→ Activity
From the entries that follow, copy each line in which "important" appears.

────────────────────────────────────────

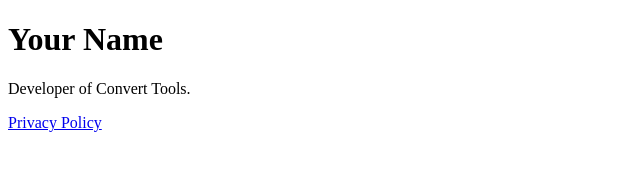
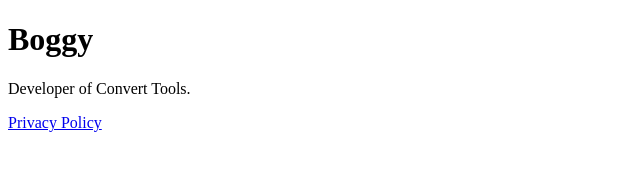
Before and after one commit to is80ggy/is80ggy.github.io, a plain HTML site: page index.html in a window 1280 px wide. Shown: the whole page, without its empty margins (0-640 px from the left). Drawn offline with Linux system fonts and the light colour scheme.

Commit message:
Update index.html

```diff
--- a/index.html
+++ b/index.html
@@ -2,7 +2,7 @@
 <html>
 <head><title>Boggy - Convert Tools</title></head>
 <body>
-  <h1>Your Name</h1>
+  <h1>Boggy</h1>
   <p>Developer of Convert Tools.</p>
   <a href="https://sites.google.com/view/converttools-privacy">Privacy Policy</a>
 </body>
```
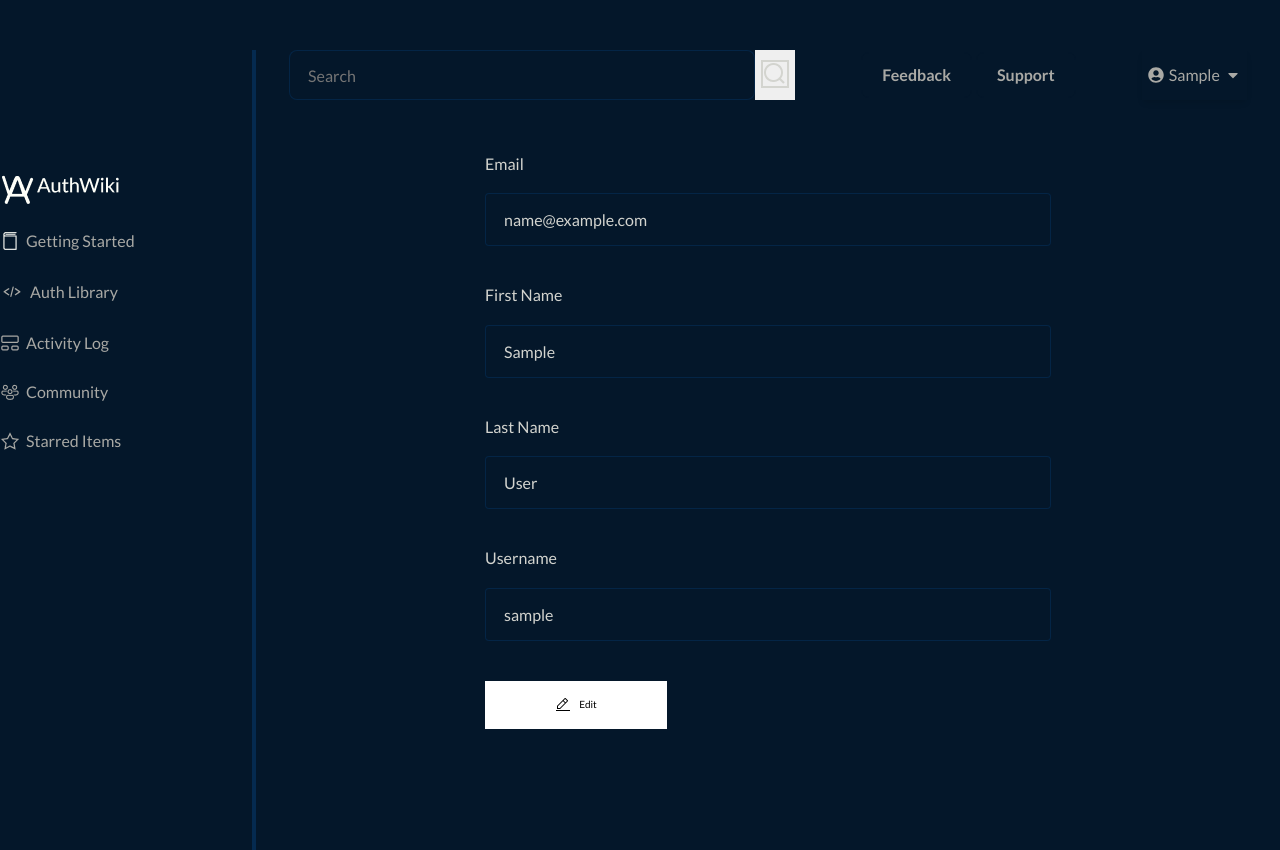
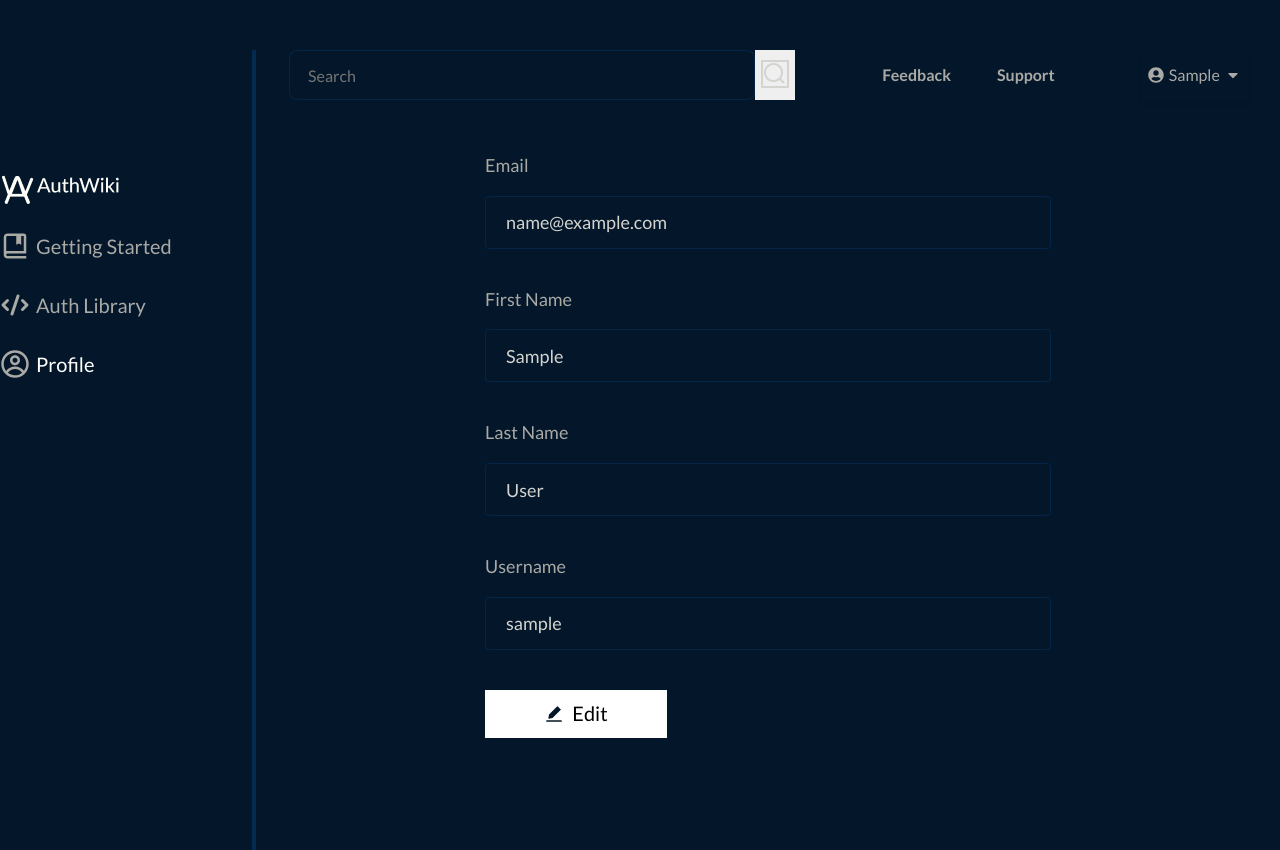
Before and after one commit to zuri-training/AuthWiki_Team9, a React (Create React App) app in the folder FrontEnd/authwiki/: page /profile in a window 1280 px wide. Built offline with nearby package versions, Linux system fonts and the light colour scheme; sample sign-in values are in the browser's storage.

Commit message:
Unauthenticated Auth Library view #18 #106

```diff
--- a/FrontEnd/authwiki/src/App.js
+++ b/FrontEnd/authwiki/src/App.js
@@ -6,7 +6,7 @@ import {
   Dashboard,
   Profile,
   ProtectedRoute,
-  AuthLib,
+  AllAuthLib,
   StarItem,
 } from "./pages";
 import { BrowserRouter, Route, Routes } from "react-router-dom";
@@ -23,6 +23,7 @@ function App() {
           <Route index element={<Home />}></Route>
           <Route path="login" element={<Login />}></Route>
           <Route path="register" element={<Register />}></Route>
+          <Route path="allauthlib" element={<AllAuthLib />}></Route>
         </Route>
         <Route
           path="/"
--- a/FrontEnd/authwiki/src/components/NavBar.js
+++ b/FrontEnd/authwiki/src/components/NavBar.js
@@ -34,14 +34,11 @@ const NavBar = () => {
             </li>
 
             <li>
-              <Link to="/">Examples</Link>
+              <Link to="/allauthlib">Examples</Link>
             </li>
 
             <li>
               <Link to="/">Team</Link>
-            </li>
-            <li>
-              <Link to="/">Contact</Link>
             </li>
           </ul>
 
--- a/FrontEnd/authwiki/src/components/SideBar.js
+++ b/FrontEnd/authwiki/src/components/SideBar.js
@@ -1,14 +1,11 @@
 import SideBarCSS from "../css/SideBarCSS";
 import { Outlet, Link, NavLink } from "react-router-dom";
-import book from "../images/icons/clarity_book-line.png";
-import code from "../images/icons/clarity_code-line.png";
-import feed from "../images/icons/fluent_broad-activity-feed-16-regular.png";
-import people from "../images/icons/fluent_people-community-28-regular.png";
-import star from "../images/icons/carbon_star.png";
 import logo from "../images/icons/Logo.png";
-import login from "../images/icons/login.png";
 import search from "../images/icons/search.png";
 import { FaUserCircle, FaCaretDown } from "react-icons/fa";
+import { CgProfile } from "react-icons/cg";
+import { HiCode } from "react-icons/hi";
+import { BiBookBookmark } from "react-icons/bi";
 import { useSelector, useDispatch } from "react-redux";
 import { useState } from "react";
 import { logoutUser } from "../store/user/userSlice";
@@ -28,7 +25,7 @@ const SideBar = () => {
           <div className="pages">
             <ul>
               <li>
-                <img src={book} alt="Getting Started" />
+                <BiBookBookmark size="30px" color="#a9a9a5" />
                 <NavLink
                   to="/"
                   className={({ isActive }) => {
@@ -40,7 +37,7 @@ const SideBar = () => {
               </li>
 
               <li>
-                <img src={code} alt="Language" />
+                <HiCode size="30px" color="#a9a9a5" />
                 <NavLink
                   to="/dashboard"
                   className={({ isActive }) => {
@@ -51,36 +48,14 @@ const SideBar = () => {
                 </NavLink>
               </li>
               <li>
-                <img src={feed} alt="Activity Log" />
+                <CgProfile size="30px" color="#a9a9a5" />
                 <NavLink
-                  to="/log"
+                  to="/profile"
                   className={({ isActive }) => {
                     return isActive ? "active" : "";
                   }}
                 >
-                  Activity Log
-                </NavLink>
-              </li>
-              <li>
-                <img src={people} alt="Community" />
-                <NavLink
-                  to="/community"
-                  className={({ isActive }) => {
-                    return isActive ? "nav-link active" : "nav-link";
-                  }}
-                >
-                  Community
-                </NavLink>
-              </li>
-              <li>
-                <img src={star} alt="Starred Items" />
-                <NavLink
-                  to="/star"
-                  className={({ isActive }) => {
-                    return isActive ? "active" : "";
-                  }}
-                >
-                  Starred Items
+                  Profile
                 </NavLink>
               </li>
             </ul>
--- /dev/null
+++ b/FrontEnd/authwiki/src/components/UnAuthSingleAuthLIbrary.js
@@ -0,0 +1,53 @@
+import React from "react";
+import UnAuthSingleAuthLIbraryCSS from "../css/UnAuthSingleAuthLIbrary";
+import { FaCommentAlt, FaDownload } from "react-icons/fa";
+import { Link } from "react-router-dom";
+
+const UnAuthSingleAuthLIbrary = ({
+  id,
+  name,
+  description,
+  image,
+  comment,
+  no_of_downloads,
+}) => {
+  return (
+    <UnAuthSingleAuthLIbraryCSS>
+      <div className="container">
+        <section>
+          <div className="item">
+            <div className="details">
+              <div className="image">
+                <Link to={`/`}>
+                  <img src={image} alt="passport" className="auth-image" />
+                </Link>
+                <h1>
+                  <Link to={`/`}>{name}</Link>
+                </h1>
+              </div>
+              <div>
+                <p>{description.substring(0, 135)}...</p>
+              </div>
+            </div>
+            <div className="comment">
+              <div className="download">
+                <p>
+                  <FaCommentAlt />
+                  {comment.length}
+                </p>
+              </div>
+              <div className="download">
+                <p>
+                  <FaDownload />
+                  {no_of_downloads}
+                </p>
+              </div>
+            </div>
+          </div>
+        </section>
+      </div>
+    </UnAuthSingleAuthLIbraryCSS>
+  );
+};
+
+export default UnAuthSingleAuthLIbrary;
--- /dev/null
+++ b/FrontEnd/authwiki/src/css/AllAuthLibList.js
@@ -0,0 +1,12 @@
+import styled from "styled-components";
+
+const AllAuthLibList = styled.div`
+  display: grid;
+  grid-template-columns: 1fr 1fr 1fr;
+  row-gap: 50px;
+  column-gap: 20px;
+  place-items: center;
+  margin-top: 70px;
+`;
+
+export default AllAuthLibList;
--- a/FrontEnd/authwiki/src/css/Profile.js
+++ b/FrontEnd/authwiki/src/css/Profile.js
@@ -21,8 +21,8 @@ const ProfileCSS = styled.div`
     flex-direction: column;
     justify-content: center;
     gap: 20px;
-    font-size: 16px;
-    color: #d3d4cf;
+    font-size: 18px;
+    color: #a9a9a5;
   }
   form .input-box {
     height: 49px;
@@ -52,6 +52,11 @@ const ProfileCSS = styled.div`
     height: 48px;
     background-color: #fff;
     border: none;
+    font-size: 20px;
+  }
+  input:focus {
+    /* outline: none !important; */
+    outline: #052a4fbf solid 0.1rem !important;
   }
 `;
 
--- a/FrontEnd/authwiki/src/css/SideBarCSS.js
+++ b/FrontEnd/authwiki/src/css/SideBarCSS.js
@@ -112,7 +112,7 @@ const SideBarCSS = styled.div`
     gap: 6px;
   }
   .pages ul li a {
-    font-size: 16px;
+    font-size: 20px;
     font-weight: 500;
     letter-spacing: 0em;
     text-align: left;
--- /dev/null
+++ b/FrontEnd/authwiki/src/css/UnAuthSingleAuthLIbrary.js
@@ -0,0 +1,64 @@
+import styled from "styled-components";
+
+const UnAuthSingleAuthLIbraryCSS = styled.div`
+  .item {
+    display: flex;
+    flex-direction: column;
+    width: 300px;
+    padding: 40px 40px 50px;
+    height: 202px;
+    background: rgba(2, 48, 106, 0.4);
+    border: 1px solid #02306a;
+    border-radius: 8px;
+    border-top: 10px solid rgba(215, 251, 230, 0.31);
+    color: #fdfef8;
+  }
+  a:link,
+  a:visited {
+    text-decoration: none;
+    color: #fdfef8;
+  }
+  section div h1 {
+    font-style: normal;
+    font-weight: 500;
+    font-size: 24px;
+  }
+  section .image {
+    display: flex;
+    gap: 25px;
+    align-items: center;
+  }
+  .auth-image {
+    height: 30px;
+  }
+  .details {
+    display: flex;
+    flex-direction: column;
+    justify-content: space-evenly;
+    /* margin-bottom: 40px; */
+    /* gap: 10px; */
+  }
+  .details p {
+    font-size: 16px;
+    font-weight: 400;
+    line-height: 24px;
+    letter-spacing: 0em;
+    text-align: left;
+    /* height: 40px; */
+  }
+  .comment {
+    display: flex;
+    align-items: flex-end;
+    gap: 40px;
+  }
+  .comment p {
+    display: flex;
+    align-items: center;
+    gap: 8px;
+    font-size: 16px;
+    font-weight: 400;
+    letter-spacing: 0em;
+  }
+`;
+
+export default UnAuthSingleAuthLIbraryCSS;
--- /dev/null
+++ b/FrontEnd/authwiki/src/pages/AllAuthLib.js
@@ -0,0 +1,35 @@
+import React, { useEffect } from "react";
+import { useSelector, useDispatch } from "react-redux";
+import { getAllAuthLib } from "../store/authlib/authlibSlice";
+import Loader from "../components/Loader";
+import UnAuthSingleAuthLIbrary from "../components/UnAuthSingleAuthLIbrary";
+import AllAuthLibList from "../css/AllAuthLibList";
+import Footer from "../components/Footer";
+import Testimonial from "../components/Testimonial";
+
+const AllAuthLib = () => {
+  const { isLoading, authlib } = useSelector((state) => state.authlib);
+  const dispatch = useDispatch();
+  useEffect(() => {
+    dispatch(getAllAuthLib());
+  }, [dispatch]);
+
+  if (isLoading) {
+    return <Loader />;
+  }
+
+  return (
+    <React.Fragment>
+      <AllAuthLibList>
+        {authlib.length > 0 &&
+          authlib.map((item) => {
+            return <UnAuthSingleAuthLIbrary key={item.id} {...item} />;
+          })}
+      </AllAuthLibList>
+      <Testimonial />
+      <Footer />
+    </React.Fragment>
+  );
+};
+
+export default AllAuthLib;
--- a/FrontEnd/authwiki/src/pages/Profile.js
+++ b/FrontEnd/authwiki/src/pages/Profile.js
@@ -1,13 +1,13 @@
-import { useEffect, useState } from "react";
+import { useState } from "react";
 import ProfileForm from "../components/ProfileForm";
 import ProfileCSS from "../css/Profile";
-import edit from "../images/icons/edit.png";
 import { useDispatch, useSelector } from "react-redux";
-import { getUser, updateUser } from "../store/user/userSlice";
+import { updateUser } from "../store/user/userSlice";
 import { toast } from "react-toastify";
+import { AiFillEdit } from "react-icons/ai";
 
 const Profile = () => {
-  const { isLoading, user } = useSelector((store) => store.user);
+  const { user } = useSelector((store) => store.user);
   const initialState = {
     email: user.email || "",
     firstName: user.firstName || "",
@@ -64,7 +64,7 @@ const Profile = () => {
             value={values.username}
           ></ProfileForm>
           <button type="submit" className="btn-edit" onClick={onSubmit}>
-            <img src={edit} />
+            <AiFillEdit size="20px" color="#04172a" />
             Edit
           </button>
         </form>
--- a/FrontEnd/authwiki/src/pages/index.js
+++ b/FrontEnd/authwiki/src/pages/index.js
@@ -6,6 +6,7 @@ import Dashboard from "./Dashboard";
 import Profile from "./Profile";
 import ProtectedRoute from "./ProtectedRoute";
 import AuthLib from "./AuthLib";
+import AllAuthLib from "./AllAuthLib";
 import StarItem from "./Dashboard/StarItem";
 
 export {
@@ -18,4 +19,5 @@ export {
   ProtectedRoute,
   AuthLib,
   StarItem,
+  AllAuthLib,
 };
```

────────────────────────────────────────

→ Answer below
+    /* outline: none !important; */
+    outline: #052a4fbf solid 0.1rem !important;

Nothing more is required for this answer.